Simultaneous laser-induced fluorescence (LIF) imaging of formaldehyde and a fuel-tracer have been performed in a high-speed diesel engine. N-heptane and isooctane were used as fuel and toluene was used as a tracer. This arrangement made it possible to make simultaneous measurements of toluene by exciting at 266 nm and detecting at 270-320 nm while exciting formaldehyde at 355 nm and detecting at 400-500 nm.
The aim of this study is to investigate how traditional fuel tracer and natural-occurring formaldehyde formed in the cool chemistry are transported in the piston bowl. A range of ignition delays were created by running the engine with different amounts of EGR. During this sweep the area where the low-temperature reactions take place were studied.
The measurements were performed in a 0.5-l, single-cylinder optical engine running under conditions simulating a cruise-point, i.e., about 2.2 bar imep. The ignition delay was elongated compared to the normal mapping and the engine-out emissions of soot and NOx were ultra-low.

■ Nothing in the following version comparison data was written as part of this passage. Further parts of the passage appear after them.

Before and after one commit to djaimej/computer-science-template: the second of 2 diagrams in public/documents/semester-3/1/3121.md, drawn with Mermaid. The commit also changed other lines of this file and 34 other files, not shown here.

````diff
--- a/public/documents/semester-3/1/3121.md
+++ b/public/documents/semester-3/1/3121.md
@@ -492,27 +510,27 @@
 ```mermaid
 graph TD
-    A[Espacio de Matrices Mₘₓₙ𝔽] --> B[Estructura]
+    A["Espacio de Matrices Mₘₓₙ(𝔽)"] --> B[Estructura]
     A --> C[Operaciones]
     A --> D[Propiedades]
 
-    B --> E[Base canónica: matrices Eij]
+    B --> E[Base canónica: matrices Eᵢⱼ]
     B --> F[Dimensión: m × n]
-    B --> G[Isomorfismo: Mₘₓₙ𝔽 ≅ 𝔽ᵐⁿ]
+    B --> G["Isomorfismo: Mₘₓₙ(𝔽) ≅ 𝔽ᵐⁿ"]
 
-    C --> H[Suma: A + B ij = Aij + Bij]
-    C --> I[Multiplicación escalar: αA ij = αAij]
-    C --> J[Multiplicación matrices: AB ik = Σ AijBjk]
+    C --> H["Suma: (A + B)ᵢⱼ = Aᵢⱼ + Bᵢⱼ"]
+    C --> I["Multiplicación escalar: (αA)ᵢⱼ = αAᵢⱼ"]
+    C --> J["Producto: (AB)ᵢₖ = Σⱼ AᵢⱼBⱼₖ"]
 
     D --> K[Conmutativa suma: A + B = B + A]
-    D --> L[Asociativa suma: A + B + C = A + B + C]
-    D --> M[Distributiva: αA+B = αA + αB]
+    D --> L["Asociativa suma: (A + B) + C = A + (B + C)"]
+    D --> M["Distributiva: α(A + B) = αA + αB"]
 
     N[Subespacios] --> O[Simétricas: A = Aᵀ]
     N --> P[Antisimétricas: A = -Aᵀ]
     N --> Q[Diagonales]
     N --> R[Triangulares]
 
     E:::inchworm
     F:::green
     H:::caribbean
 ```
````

It was found that the spatial location of LTR's does not shift significantly for different EGR levels. The formaldehyde signal overlaps the fuel signal in most cases before the onset of the main heat release.
SAE International , 2005.